July 29, 2013 — Orangutans might be the king of the swingers, but primatologists in Borneo have found that the great apes spend a surprising amount of time walking on the ground. The research, published in the American Journal of Primatology found that it is common for orangutans to come down from the trees to forage or to travel, a discovery which may have implications for conservation efforts.An expedition led by Brent Loken from Simon Fraser University and Dr. Stephanie Spehar from the University of Wisconsin Oshkosh, travelled to the East Kalimantan region of Borneo. The region’s Wehea Forest is a known biodiversity hotspot for primates, including the Bornean orangutan subspecies, Pongo pygmaeus morio, the least studied of orangutan subspecies.”Orangutans are elusive and one reason why recorded evidence of orangutans on the ground is so rare is that the presence of observers inhibits this behaviour,” said Loken. “However, with camera traps we are offered a behind the scenes glimpse at orangutan behaviour.”The team positioned ground-based cameras across a 38-square-kilometre region of the forest and succeeded in capturing the first evidence of orangutans regularly coming down from the trees. The amount of time orangutans spent on the forest floor was found to be comparable to the ground-dwelling pig-tailed macaque, Macaca nemestrina, which is equally abundant in Wehea Forest. Over 8-months orangutans were photographed 110 times, while the macaques were photographed 113 times.The reason orangutans come down from the trees remains a mystery.

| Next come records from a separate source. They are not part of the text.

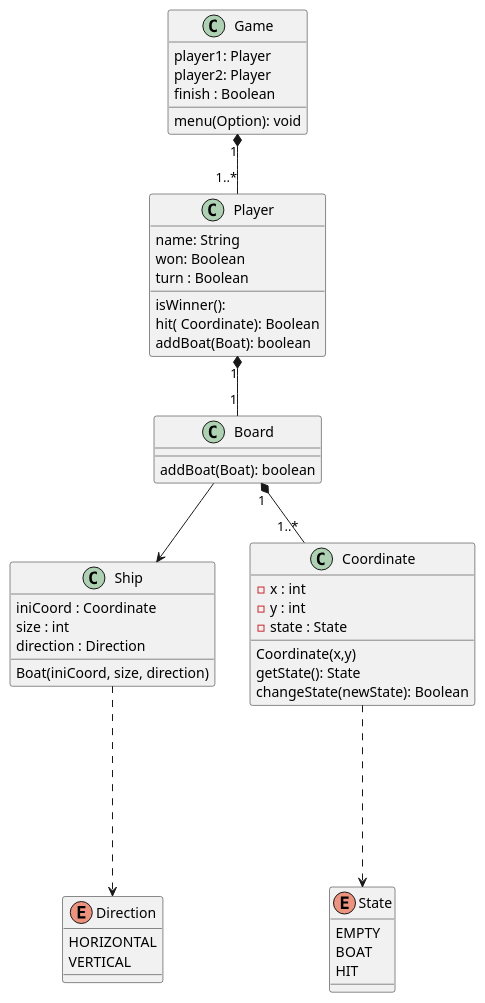
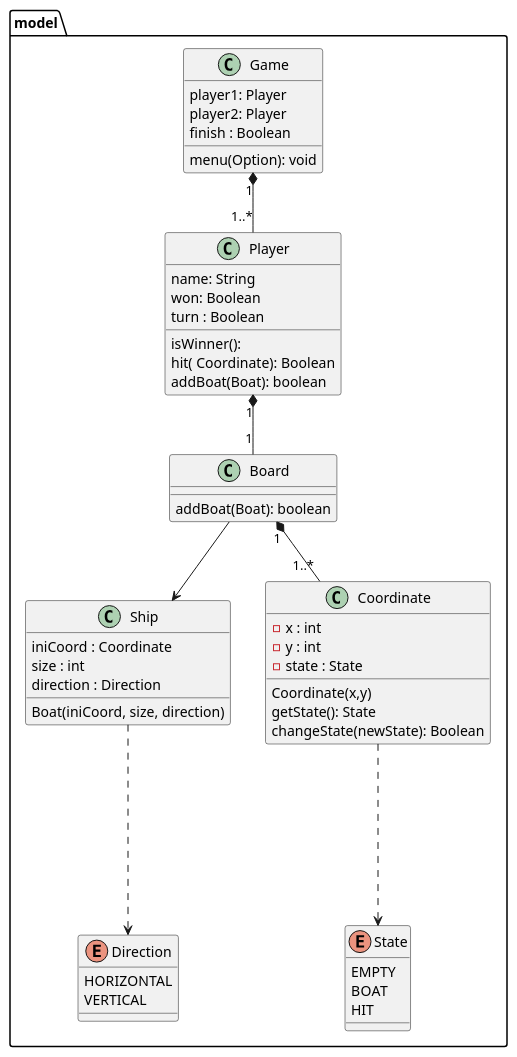
Before and after one commit to Alainrebibo/TQS-lab-battleship: the diagram in diagram-class.puml, drawn with PlantUML.

Commit message:
Refactor UML for MVC model package

```diff
--- a/diagram-class.puml
+++ b/diagram-class.puml
@@ -1,67 +1,67 @@
 @startuml
 
-class Game{
+class model.Game{
 player1: Player
 player2: Player
 finish : Boolean
 
 menu(Option): void
 }
 
-class Player{
+class model.Player{
 name: String
 won: Boolean
 turn : Boolean
 
 isWinner():
 hit( Coordinate): Boolean
 addBoat(Boat): boolean
 }
 
-class Board{
+class model.Board{
 
 addBoat(Boat): boolean
 }
 
-class Ship{
+class model.Ship{
 
 iniCoord : Coordinate
 size : int
 direction : Direction
 
 Boat(iniCoord, size, direction)
 
 }
 
-class Coordinate{
+class model.Coordinate{
 - x : int
 - y : int
 - state : State
 
 Coordinate(x,y)
 getState(): State
 changeState(newState): Boolean
 
 }
 
-enum State{
+enum model.State{
    EMPTY
    BOAT
    HIT
 
 }
 
-enum Direction{
+enum model.Direction{
    HORIZONTAL
    VERTICAL
 }
 
-Game "1" *-- "1..*" Player
-Player "1" *-- "1" Board
-Board "1" *-- "1..*" Coordinate
-Board --> Ship
+model.Game "1" *-- "1..*" model.Player
+model.Player "1" *-- "1" model.Board
+model.Board "1" *-- "1..*" model.Coordinate
+model.Board --> model.Ship
 
-Ship -..-> Direction
-Coordinate -..-> State
+model.Ship -..-> model.Direction
+model.Coordinate -..-> model.State
 
 @enduml
```
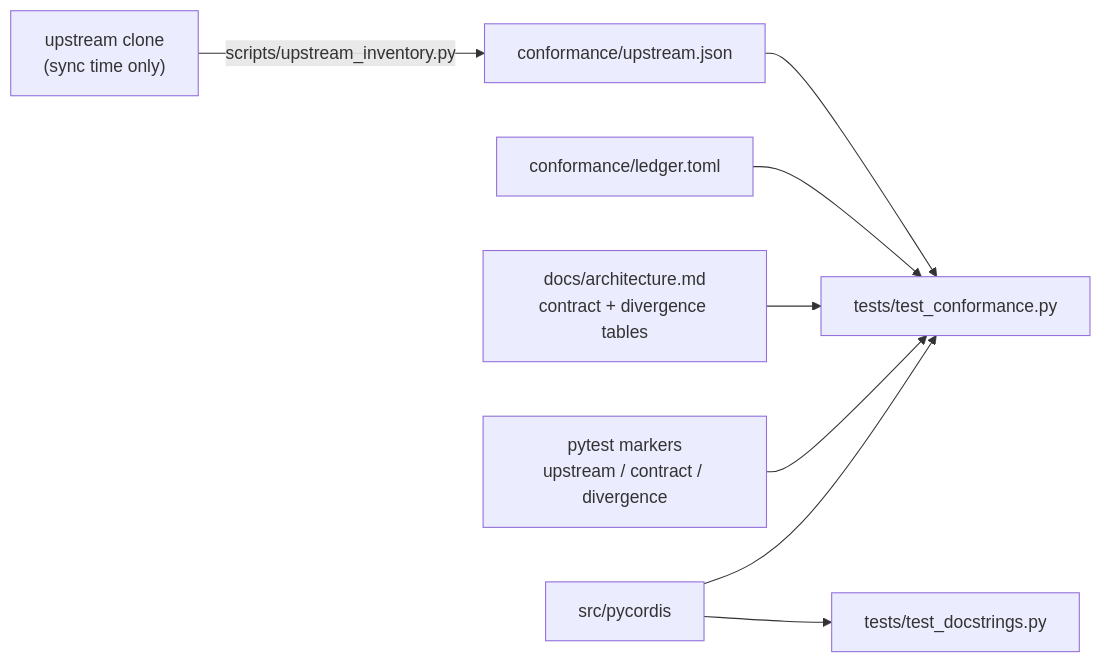
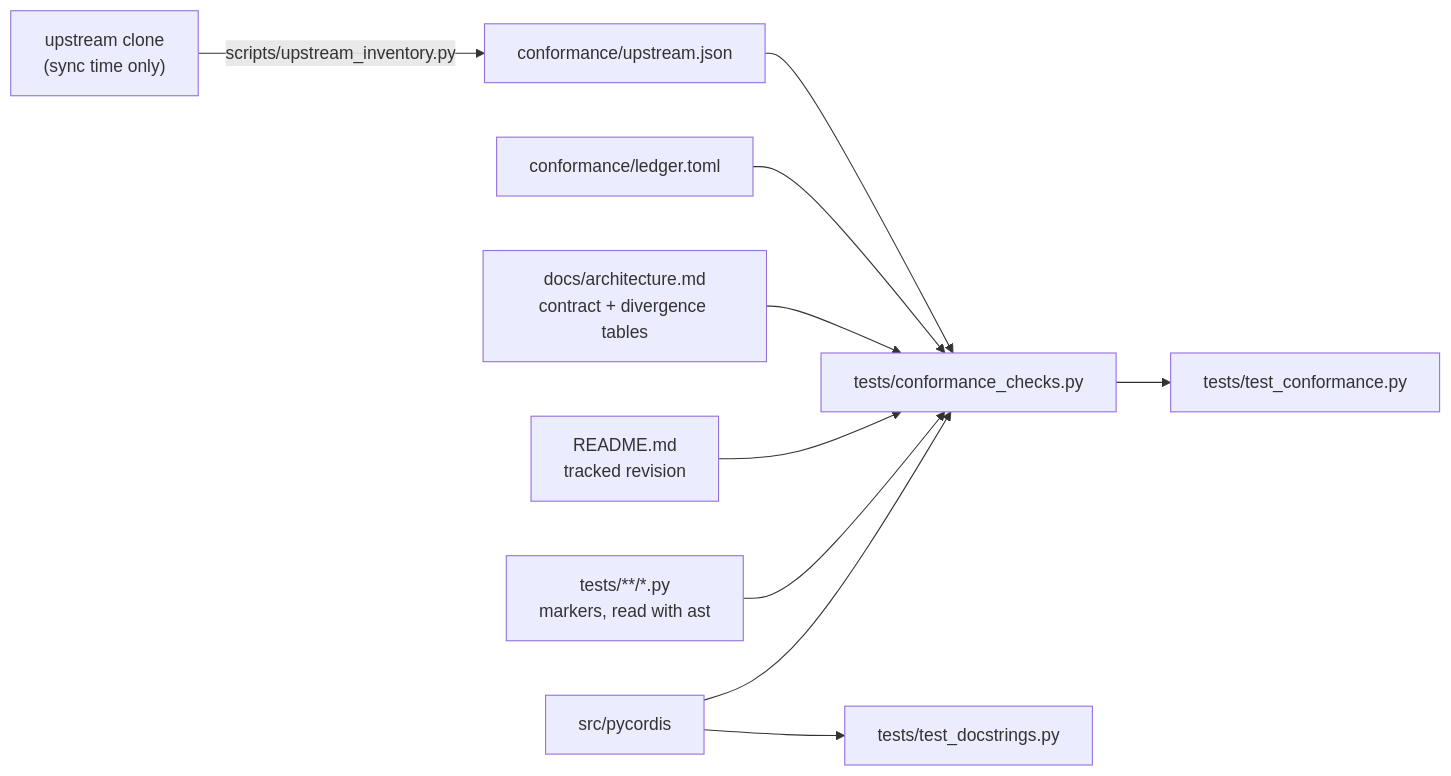
One commit to uclatommy/pycordis changed the diagram in docs/build_specs/conformance.md. Above: the diagram before and after it, drawn with Mermaid. The commit also changed other lines of this file and 1 other file, not shown here.

First line of the commit message:
docs: review the conformance spec and protect conformance tests

````diff
--- a/docs/build_specs/conformance.md
+++ b/docs/build_specs/conformance.md
@@ -20,10 +20,12 @@
 ```mermaid
 flowchart LR
     UP["upstream clone<br/>(sync time only)"] -->|scripts/upstream_inventory.py| INV[conformance/upstream.json]
-    INV --> CHK[tests/test_conformance.py]
+    INV --> CHK[tests/conformance_checks.py]
     LED[conformance/ledger.toml] --> CHK
     ARCH["docs/architecture.md<br/>contract + divergence tables"] --> CHK
-    MRK["pytest markers<br/>upstream / contract / divergence"] --> CHK
+    README["README.md<br/>tracked revision"] --> CHK
+    TST["tests/**/*.py<br/>markers, read with ast"] --> CHK
     SRC[src/pycordis] --> CHK
+    CHK --> RUN[tests/test_conformance.py]
     SRC --> DOC[tests/test_docstrings.py]
 ```
````
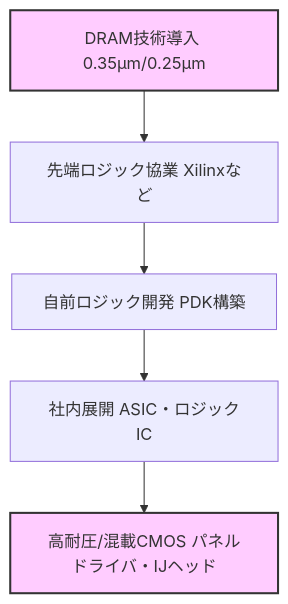
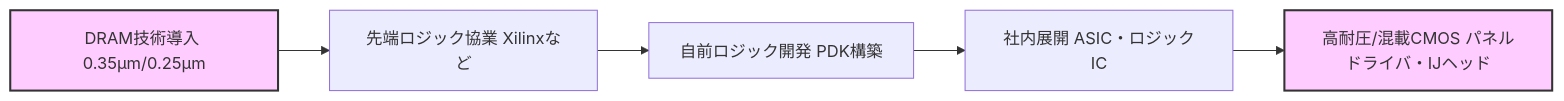
The second of 2 diagrams in archive/in1997/Epson_Sakata_8inch_Line.md (Samizo-AITL/Edusemi-Plus), drawn with Mermaid before and after one commit. The commit also changed other lines of this file, not shown here.

````diff
--- a/archive/in1997/Epson_Sakata_8inch_Line.md
+++ b/archive/in1997/Epson_Sakata_8inch_Line.md
@@ -59,10 +144,10 @@
 ```mermaid
-flowchart TB
+flowchart LR
     A[DRAM技術導入 0.35µm/0.25µm] --> B[先端ロジック協業 Xilinxなど]
     B --> C[自前ロジック開発 PDK構築]
     C --> D[社内展開 ASIC・ロジックIC]
     D --> E[高耐圧/混載CMOS パネルドライバ・IJヘッド]
 
-    classDef focus fill:#ffccff,stroke:#333,stroke-width:2px
+    classDef focus fill:#ffccff,stroke:#333,stroke-width:2px;
     class A,E focus
 ```
````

However, while the absence of large predators may make it safer to walk on the forest floor, a more pressing influence is the rapid and unprecedented loss of Borneo’s orangutan habitat.”Borneo is a network of timber plantations, agro-forestry areas and mines, with patches of natural forest,” said Loken. “The transformation of the landscape could be forcing orangutans to change their habitat and their behaviour.”This research helps to reveal how orangutans can adapt to their changing landscape; however, this does not suggest they can just walk to new territory if their habitat is destroyed. The orangutan subspecies P. …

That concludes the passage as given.